“When I got out of the military, I decided to go out to the American Chesapeake Nationals in Colorado in October. Aurora won the National Best in Specialty Show over about 90 other Chesapeakes. With that win came the invitation to Westminster in New York in February,” Ward said.
To prepare for the show, Ward had traveled in Iowa and Missouri to show Aurora at various competitions. She won Best of Show at all of them. The success of this pair certainly foreshadowed what would come for them at Westminster: more success.
Aurora was awarded Best of Opposite in the Best of Breed competition. For each breed competition, only one dog can win, so only a male or a female will be awarded. In this case a male, Hudson, won Best of Breed and moved on to compete in the sporting group competition. Aurora being awarded Best of Opposite showed that she was able to take the spotlight as the best female chesapeake at the show.
“That was a big experience, a big city, and a chance to see a lot of the top dogs in the nation,” Ward said. “I was fortunate to be awarded the Best of Opposite with her.”
Ward believes that this kind of success is attainable to anyone if you do the research and dedicate your time. Understanding the breed that you are interested in is essential to having a successful time in dog showing. Breeders know the breed standards of the specific dog and understand genetic issues and health clearances associated with that breed. Ward says a great way to get your foot in the door is to check out your local dog clubs to meet people who show and handle dogs.
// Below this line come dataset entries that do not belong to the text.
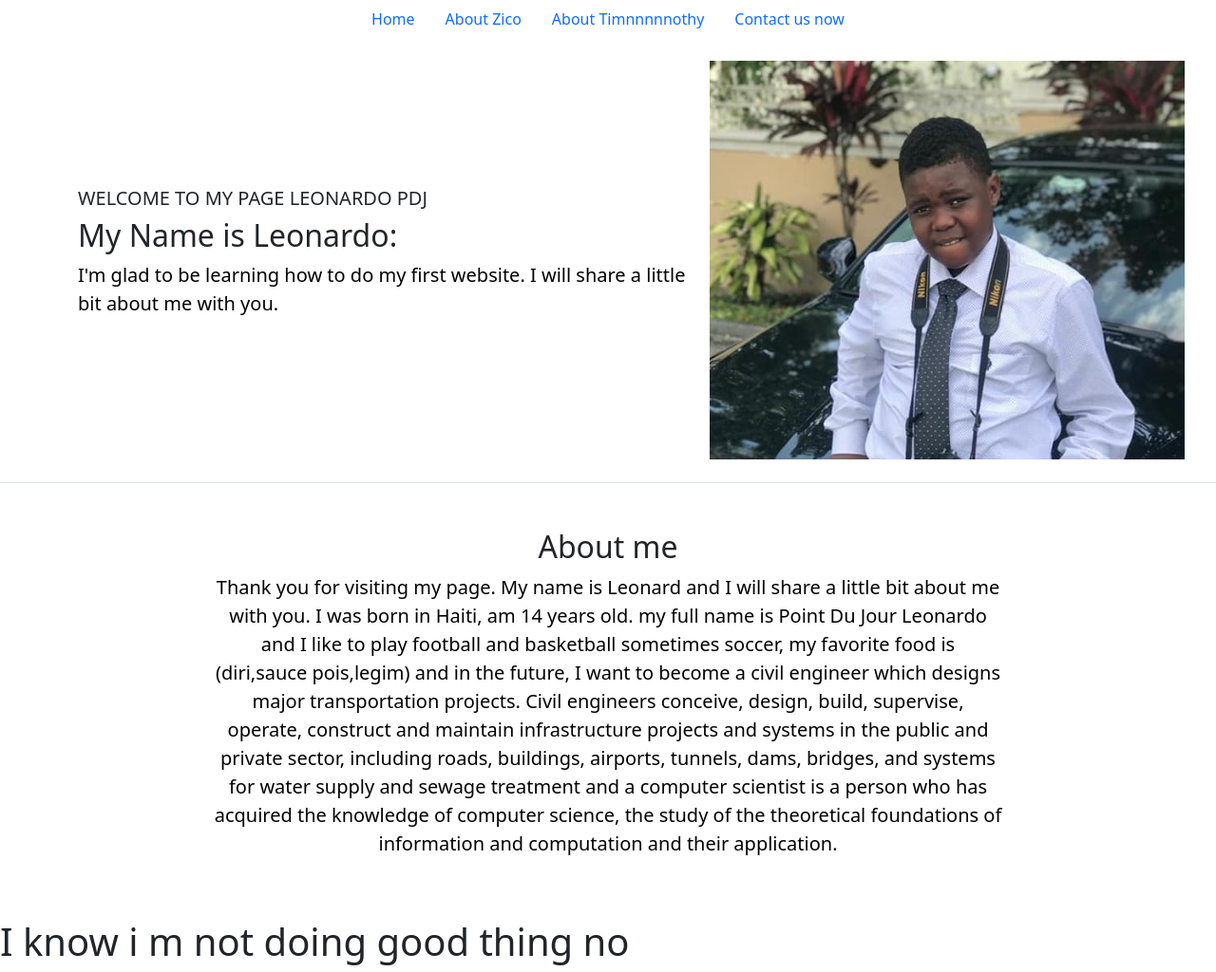
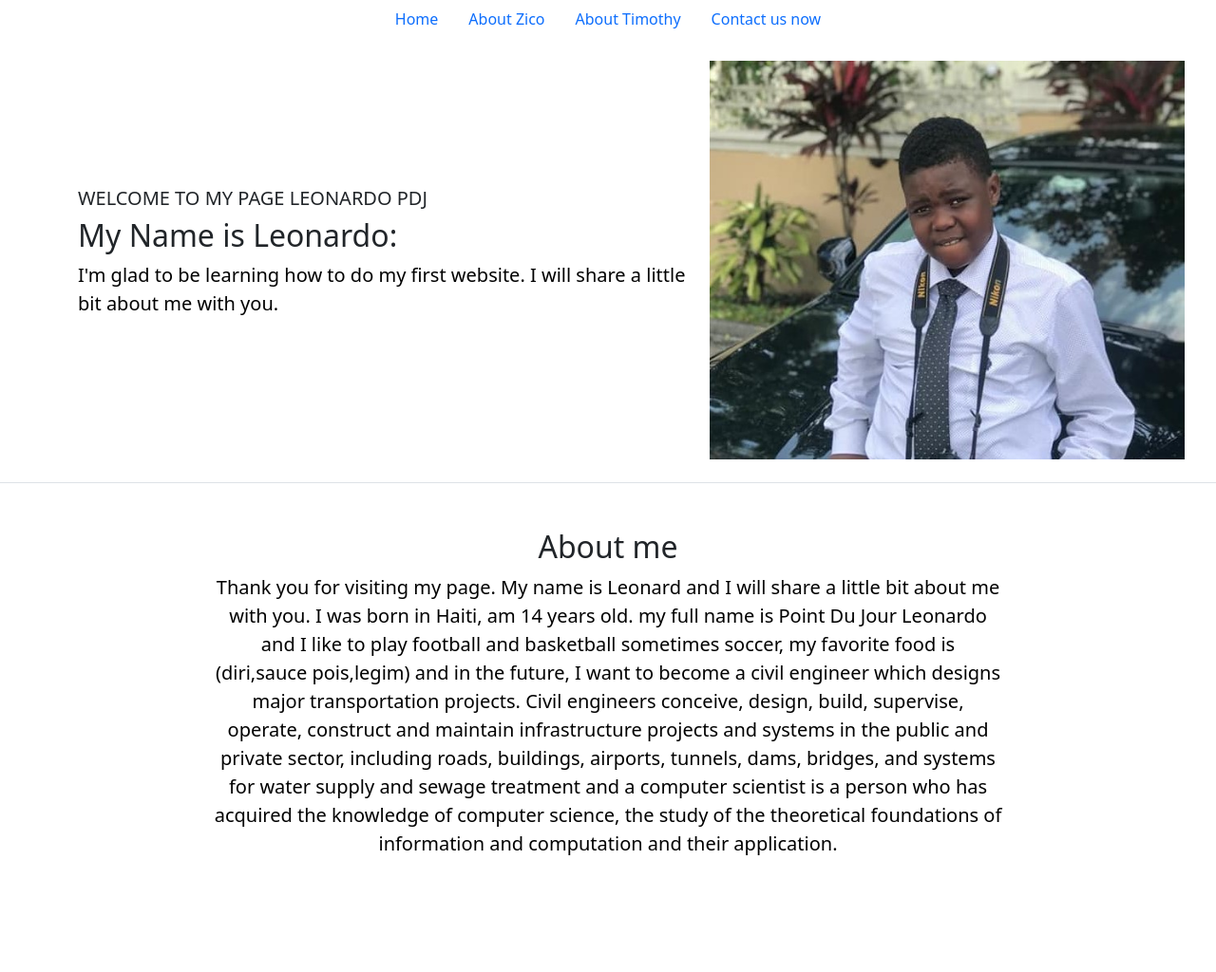
Before and after one commit to Leonardo2024/Check, a plain HTML site: page index.html in a window 1280 px wide. Shown: the whole page at 95% size. After the commit the page ends 968 px from the top, so only its background shows below. Drawn offline with nearby package versions, Linux system fonts and the light colour scheme; files whose address does not match are found by name.

Commit message:
Update index.html
Fix

```diff
--- a/index.html
+++ b/index.html
@@ -17,7 +17,7 @@
           <a class="nav-link" href="zico.html">About Zico</a>
         </li>
         <li class="nav-item">
-          <a class="nav-link" href="timprofile.html">About Timnnnnnothy</a>
+          <a class="nav-link" href="timprofile.html">About Timothy</a>
         </li>
         <li class="nav-item">
           <a class="nav-link" href="contact_us.html">Contact us now</a>
@@ -90,4 +90,3 @@
 
 </footer>
 </html>
-<h1>I know i m not doing  good thing no</h1>
```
“Just make sure you take your time and research when you are looking for a dog. Don’t let your emotions pick one because it’s a pretty puppy,” Ward said. “This will get you out there showing your dog and having a good time.”